**How to complete this task:** Here, the job is to give back every entry below unchanged, omitting pictures.
** Task input follows **
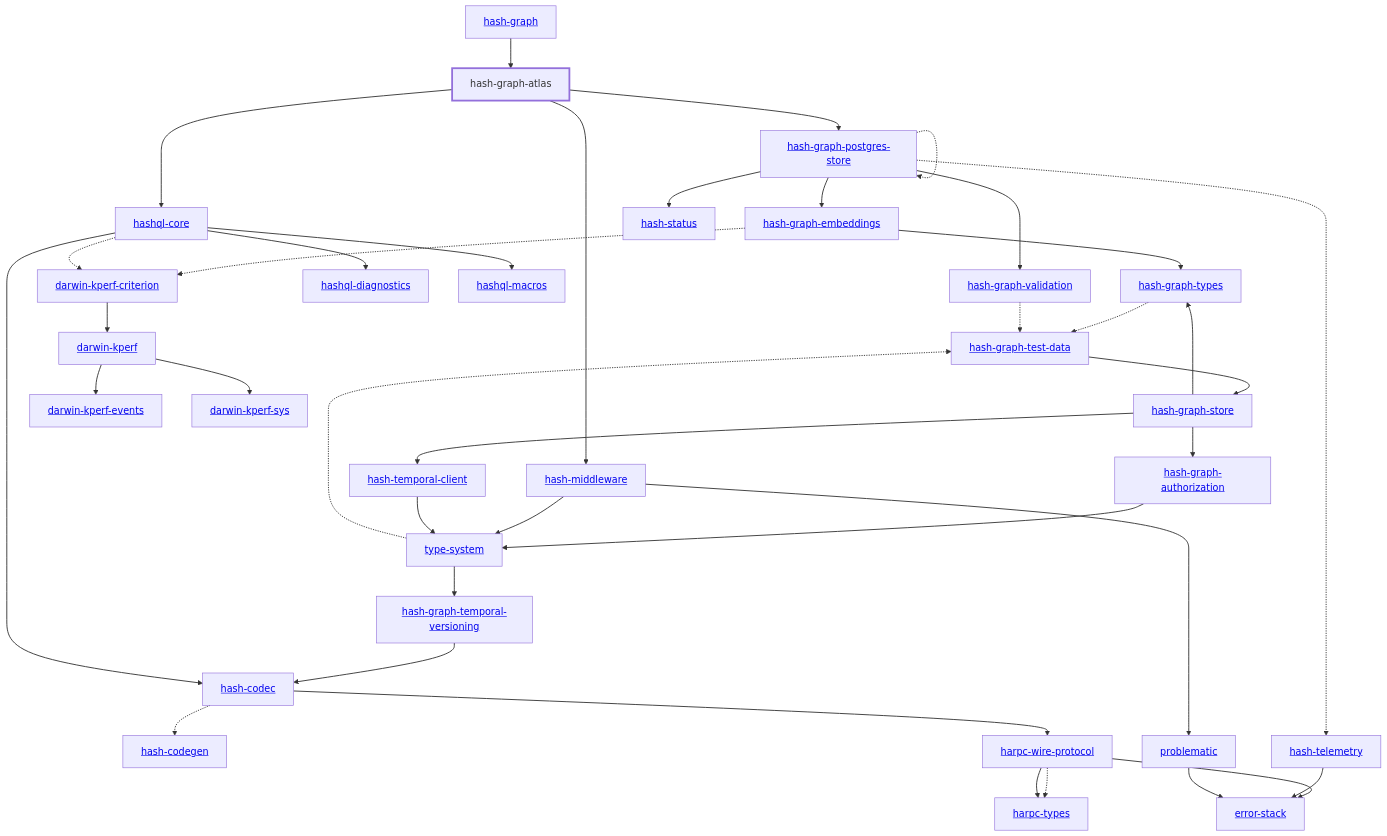
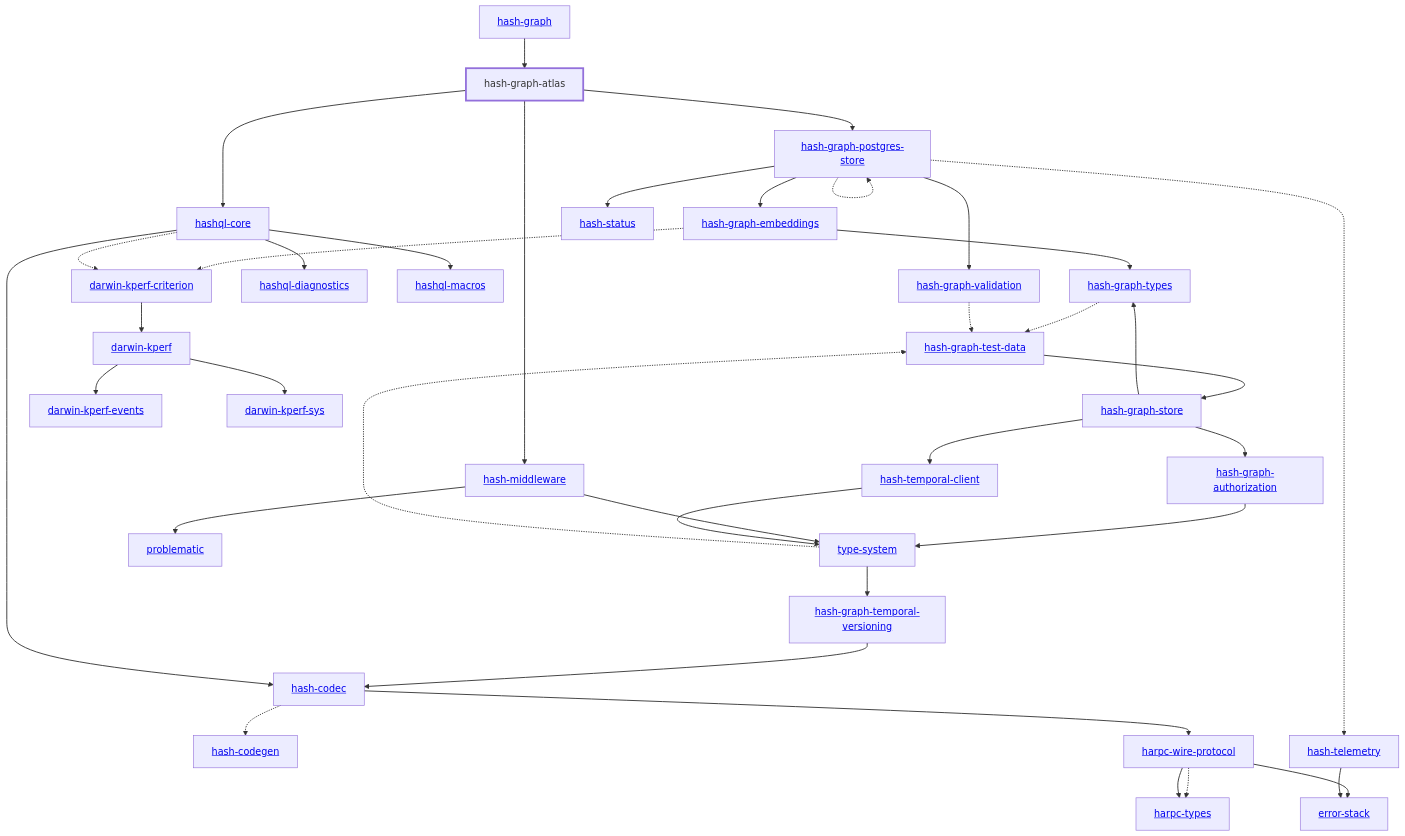
One commit to hashintel/hash changed the diagram in libs/@local/graph/atlas/docs/dependency-diagram.mmd. Above: the diagram before and after it, drawn with Mermaid. The commit also changed 77 other files, not shown here.

```diff
--- a/libs/@local/graph/atlas/docs/dependency-diagram.mmd
+++ b/libs/@local/graph/atlas/docs/dependency-diagram.mmd
@@ -1,77 +1,76 @@
 graph TD
     linkStyle default stroke-width:1.5px
     classDef default stroke-width:1px
     classDef root stroke-width:3px
     classDef dev stroke-width:1px
     classDef build stroke-width:1px
     %% Legend
     %% --> : Normal dependency
     %% -.-> : Dev dependency
     %% ---> : Build dependency
     0[<a href="../hash_graph/index.html">hash-graph</a>]
     1[<a href="../type_system/index.html">type-system</a>]
     2[<a href="../hash_codec/index.html">hash-codec</a>]
     3[<a href="../hash_codegen/index.html">hash-codegen</a>]
     4[hash-graph-atlas]
     class 4 root
     5[<a href="../hash_graph_authorization/index.html">hash-graph-authorization</a>]
     6[<a href="../hash_graph_embeddings/index.html">hash-graph-embeddings</a>]
     7[<a href="../hash_graph_postgres_store/index.html">hash-graph-postgres-store</a>]
     8[<a href="../hash_graph_store/index.html">hash-graph-store</a>]
     9[<a href="../hash_graph_temporal_versioning/index.html">hash-graph-temporal-versioning</a>]
     10[<a href="../hash_graph_types/index.html">hash-graph-types</a>]
     11[<a href="../hash_graph_validation/index.html">hash-graph-validation</a>]
     12[<a href="../harpc_types/index.html">harpc-types</a>]
     13[<a href="../harpc_wire_protocol/index.html">harpc-wire-protocol</a>]
     14[<a href="../hashql_core/index.html">hashql-core</a>]
     15[<a href="../hashql_diagnostics/index.html">hashql-diagnostics</a>]
     16[<a href="../hashql_macros/index.html">hashql-macros</a>]
     17[<a href="../hash_middleware/index.html">hash-middleware</a>]
     18[<a href="../hash_status/index.html">hash-status</a>]
     19[<a href="../hash_telemetry/index.html">hash-telemetry</a>]
     20[<a href="../hash_temporal_client/index.html">hash-temporal-client</a>]
     21[<a href="../darwin_kperf/index.html">darwin-kperf</a>]
     22[<a href="../darwin_kperf_criterion/index.html">darwin-kperf-criterion</a>]
     23[<a href="../darwin_kperf_events/index.html">darwin-kperf-events</a>]
     24[<a href="../darwin_kperf_sys/index.html">darwin-kperf-sys</a>]
     25[<a href="../error_stack/index.html">error-stack</a>]
     26[<a href="../problematic/index.html">problematic</a>]
     27[<a href="../hash_graph_test_data/index.html">hash-graph-test-data</a>]
     0 --> 4
     1 --> 9
     1 -.-> 27
     2 -.-> 3
     2 --> 13
     4 --> 7
     4 --> 14
     4 --> 17
     5 --> 1
     6 --> 10
     6 -.-> 22
     7 --> 6
     7 -.-> 7
     7 --> 11
     7 --> 18
     7 -.-> 19
     8 --> 5
     8 --> 10
     8 --> 20
     9 --> 2
     10 -.-> 27
     11 -.-> 27
     13 -.-> 12
     13 --> 12
     13 --> 25
     14 --> 2
     14 --> 15
     14 --> 16
     14 -.-> 22
     17 --> 1
     17 --> 26
     19 --> 25
     20 --> 1
     21 --> 23
     21 --> 24
     22 --> 21
-    26 --> 25
     27 --> 8
```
** End of Task input **
**Your response:**
One commit to hashintel/hash changed the diagram in libs/@local/graph/atlas/docs/dependency-diagram.mmd. Above: the diagram before and after it, drawn with Mermaid. The commit also changed 77 other files, not shown here.

```diff
--- a/libs/@local/graph/atlas/docs/dependency-diagram.mmd
+++ b/libs/@local/graph/atlas/docs/dependency-diagram.mmd
@@ -1,77 +1,76 @@
 graph TD
     linkStyle default stroke-width:1.5px
     classDef default stroke-width:1px
     classDef root stroke-width:3px
     classDef dev stroke-width:1px
     classDef build stroke-width:1px
     %% Legend
     %% --> : Normal dependency
     %% -.-> : Dev dependency
     %% ---> : Build dependency
     0[<a href="../hash_graph/index.html">hash-graph</a>]
     1[<a href="../type_system/index.html">type-system</a>]
     2[<a href="../hash_codec/index.html">hash-codec</a>]
     3[<a href="../hash_codegen/index.html">hash-codegen</a>]
     4[hash-graph-atlas]
     class 4 root
     5[<a href="../hash_graph_authorization/index.html">hash-graph-authorization</a>]
     6[<a href="../hash_graph_embeddings/index.html">hash-graph-embeddings</a>]
     7[<a href="../hash_graph_postgres_store/index.html">hash-graph-postgres-store</a>]
     8[<a href="../hash_graph_store/index.html">hash-graph-store</a>]
     9[<a href="../hash_graph_temporal_versioning/index.html">hash-graph-temporal-versioning</a>]
     10[<a href="../hash_graph_types/index.html">hash-graph-types</a>]
     11[<a href="../hash_graph_validation/index.html">hash-graph-validation</a>]
     12[<a href="../harpc_types/index.html">harpc-types</a>]
     13[<a href="../harpc_wire_protocol/index.html">harpc-wire-protocol</a>]
     14[<a href="../hashql_core/index.html">hashql-core</a>]
     15[<a href="../hashql_diagnostics/index.html">hashql-diagnostics</a>]
     16[<a href="../hashql_macros/index.html">hashql-macros</a>]
     17[<a href="../hash_middleware/index.html">hash-middleware</a>]
     18[<a href="../hash_status/index.html">hash-status</a>]
     19[<a href="../hash_telemetry/index.html">hash-telemetry</a>]
     20[<a href="../hash_temporal_client/index.html">hash-temporal-client</a>]
     21[<a href="../darwin_kperf/index.html">darwin-kperf</a>]
     22[<a href="../darwin_kperf_criterion/index.html">darwin-kperf-criterion</a>]
     23[<a href="../darwin_kperf_events/index.html">darwin-kperf-events</a>]
     24[<a href="../darwin_kperf_sys/index.html">darwin-kperf-sys</a>]
     25[<a href="../error_stack/index.html">error-stack</a>]
     26[<a href="../problematic/index.html">problematic</a>]
     27[<a href="../hash_graph_test_data/index.html">hash-graph-test-data</a>]
     0 --> 4
     1 --> 9
     1 -.-> 27
     2 -.-> 3
     2 --> 13
     4 --> 7
     4 --> 14
     4 --> 17
     5 --> 1
     6 --> 10
     6 -.-> 22
     7 --> 6
     7 -.-> 7
     7 --> 11
     7 --> 18
     7 -.-> 19
     8 --> 5
     8 --> 10
     8 --> 20
     9 --> 2
     10 -.-> 27
     11 -.-> 27
     13 -.-> 12
     13 --> 12
     13 --> 25
     14 --> 2
     14 --> 15
     14 --> 16
     14 -.-> 22
     17 --> 1
     17 --> 26
     19 --> 25
     20 --> 1
     21 --> 23
     21 --> 24
     22 --> 21
-    26 --> 25
     27 --> 8
```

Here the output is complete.